··· Information ···
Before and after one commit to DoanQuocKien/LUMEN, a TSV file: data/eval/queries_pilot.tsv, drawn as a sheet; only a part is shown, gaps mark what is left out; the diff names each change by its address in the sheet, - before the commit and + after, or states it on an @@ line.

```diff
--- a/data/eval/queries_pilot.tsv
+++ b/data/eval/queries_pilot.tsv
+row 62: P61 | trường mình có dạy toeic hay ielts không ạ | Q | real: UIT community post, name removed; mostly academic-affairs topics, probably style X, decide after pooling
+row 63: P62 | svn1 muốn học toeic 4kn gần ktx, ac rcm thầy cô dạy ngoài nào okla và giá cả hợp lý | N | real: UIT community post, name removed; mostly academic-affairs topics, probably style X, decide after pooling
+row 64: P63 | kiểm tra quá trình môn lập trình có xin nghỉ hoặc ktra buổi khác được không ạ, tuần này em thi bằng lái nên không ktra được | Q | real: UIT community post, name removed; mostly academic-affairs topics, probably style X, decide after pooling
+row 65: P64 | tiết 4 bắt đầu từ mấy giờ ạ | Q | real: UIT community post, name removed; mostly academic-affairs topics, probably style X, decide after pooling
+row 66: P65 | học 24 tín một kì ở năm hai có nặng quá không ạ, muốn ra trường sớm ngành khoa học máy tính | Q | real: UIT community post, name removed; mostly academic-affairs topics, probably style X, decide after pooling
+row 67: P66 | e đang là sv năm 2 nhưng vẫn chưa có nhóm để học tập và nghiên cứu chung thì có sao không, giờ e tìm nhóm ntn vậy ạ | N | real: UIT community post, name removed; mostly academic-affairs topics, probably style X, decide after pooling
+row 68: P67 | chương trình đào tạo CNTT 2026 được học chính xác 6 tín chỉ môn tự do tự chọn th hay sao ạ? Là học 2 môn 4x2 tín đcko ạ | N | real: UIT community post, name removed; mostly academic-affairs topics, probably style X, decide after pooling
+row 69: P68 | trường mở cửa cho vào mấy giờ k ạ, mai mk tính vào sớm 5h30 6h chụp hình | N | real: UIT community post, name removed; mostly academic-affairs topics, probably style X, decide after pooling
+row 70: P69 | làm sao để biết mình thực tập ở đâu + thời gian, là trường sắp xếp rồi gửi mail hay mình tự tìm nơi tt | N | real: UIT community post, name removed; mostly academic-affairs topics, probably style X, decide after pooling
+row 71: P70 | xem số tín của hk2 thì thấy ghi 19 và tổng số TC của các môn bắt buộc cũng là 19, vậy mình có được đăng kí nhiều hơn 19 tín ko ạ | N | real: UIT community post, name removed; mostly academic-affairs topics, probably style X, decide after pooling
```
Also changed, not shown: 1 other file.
···
Repeat every line of the material exactly as given.

Before and after one commit to DoanQuocKien/LUMEN, a TSV file: data/eval/queries_pilot.tsv, drawn as a sheet; only a part is shown, gaps mark what is left out; the diff names each change by its address in the sheet, - before the commit and + after, or states it on an @@ line.

```diff
--- a/data/eval/queries_pilot.tsv
+++ b/data/eval/queries_pilot.tsv
+row 62: P61 | trường mình có dạy toeic hay ielts không ạ | Q | real: UIT community post, name removed; mostly academic-affairs topics, probably style X, decide after pooling
+row 63: P62 | svn1 muốn học toeic 4kn gần ktx, ac rcm thầy cô dạy ngoài nào okla và giá cả hợp lý | N | real: UIT community post, name removed; mostly academic-affairs topics, probably style X, decide after pooling
+row 64: P63 | kiểm tra quá trình môn lập trình có xin nghỉ hoặc ktra buổi khác được không ạ, tuần này em thi bằng lái nên không ktra được | Q | real: UIT community post, name removed; mostly academic-affairs topics, probably style X, decide after pooling
+row 65: P64 | tiết 4 bắt đầu từ mấy giờ ạ | Q | real: UIT community post, name removed; mostly academic-affairs topics, probably style X, decide after pooling
+row 66: P65 | học 24 tín một kì ở năm hai có nặng quá không ạ, muốn ra trường sớm ngành khoa học máy tính | Q | real: UIT community post, name removed; mostly academic-affairs topics, probably style X, decide after pooling
+row 67: P66 | e đang là sv năm 2 nhưng vẫn chưa có nhóm để học tập và nghiên cứu chung thì có sao không, giờ e tìm nhóm ntn vậy ạ | N | real: UIT community post, name removed; mostly academic-affairs topics, probably style X, decide after pooling
+row 68: P67 | chương trình đào tạo CNTT 2026 được học chính xác 6 tín chỉ môn tự do tự chọn th hay sao ạ? Là học 2 môn 4x2 tín đcko ạ | N | real: UIT community post, name removed; mostly academic-affairs topics, probably style X, decide after pooling
+row 69: P68 | trường mở cửa cho vào mấy giờ k ạ, mai mk tính vào sớm 5h30 6h chụp hình | N | real: UIT community post, name removed; mostly academic-affairs topics, probably style X, decide after pooling
+row 70: P69 | làm sao để biết mình thực tập ở đâu + thời gian, là trường sắp xếp rồi gửi mail hay mình tự tìm nơi tt | N | real: UIT community post, name removed; mostly academic-affairs topics, probably style X, decide after pooling
+row 71: P70 | xem số tín của hk2 thì thấy ghi 19 và tổng số TC của các môn bắt buộc cũng là 19, vậy mình có được đăng kí nhiều hơn 19 tín ko ạ | N | real: UIT community post, name removed; mostly academic-affairs topics, probably style X, decide after pooling
```
Also changed, not shown: 1 other file.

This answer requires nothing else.